After the injection of the magnesium strip into the HCl solution, it effervesces and pressure inside the test tube begins to build up.
With test tubes of higher concentration, the pressure seems to be higher within the time limit and more bubbles form.
At the end of the reaction, the solution's color changed to transparent yellow.
The reacted solution (product) gives off a foul smell.
Concentration of HCl solution, mol dm-3
Average rate of reaction, â-³kPas-1
Table 3: Calculation of average rate of reaction
1 0.5 0.25 0.125 0.0625
Figure 1: Graph of average rate of reaction, kPa s-1 against concentration of HCl solution, mol dm-3
Standard deviation was calculated and represented in the rate of reaction vs. concentration graph as error bars.
HCl concentration, mol dm-3
Change in pressure over time,
Average rate of reaction,
Table 4: Standard deviation for different concentration of HCl solution
Standard deviation was calculated by a graphing calculator.
Uncertainty due to the serial dilution of HCl solution
Uncertainty due to 1cm3
Uncertainty during dilution & measuring pressure (?)
In Figure 1, the trend of different concentrations of reactants influencing the rate of reaction is illustrated. The linear regression line demonstrates the clear change in rate of reaction, according to the change in concentration-the lower the concentration, the slower the rate of reaction. Hence, the initial hypothesis, stating the direct relationship between concentration and rate of reaction, is justified and validated.
Shown by Table 4, in which the standard deviations for each concentration of HCl solution are calculated, the results of this experiment are fairly precise, but not to a great extent. Moreover, uncertainties created during the preparation of the experiment, as with the management of apparatus and materials such as the gas pressure sensor, flask, and micropipette decreases the accuracy. Although Figure 1, the graph containing the general trend of concentration's effect upon the rate of reaction seems to validate the hypothesis, the rate of reaction of 0.25M HCl solution stands out of the trend, decreasing the validity of this experiment's results.
More factors that may have hindered obtaining accurate results of this experiment include:
Using hand to shake the test tubes for faster reaction rate
Any non-perceptible (by humans) changes influenced each reaction to proceed differently, ultimately creating different circumstances for each trial. This change in circumstances is crucial since it greatly hinders accurate results.

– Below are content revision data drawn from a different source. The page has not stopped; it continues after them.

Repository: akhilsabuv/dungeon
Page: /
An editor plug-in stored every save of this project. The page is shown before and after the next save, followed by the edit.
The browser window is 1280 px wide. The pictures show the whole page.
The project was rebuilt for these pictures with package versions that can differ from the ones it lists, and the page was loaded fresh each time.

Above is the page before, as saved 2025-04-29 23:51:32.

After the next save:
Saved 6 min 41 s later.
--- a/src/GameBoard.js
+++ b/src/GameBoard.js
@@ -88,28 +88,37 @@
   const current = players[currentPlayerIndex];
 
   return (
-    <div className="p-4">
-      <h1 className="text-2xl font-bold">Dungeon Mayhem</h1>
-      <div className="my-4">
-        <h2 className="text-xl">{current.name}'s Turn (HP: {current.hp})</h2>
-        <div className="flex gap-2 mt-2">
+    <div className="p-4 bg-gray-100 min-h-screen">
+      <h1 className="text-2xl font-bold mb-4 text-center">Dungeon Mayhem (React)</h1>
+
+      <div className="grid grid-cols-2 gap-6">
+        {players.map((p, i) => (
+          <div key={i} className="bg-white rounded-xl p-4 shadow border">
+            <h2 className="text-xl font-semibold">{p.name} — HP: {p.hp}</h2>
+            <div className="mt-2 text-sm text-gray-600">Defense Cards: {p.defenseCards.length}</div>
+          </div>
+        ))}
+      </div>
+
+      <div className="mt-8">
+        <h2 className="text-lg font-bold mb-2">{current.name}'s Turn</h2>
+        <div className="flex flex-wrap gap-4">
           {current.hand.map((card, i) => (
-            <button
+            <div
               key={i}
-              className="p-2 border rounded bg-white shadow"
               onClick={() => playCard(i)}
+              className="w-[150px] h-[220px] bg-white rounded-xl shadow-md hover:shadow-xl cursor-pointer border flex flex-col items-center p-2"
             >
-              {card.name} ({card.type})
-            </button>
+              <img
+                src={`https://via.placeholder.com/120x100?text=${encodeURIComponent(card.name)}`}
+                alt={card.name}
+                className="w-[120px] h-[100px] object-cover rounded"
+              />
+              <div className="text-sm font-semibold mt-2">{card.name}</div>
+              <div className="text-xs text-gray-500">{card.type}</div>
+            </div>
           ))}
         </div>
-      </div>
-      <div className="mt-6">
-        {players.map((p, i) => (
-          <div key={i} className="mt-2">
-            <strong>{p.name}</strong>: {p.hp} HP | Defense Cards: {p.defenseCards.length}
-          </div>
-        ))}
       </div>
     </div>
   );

The use of a vibration plate instead may reduce error as it is more consistent. Reproducible circumstances can be better achieved.
ì´ê±° uncertainty ë˜ë‚˜? ë˜ë©´ include.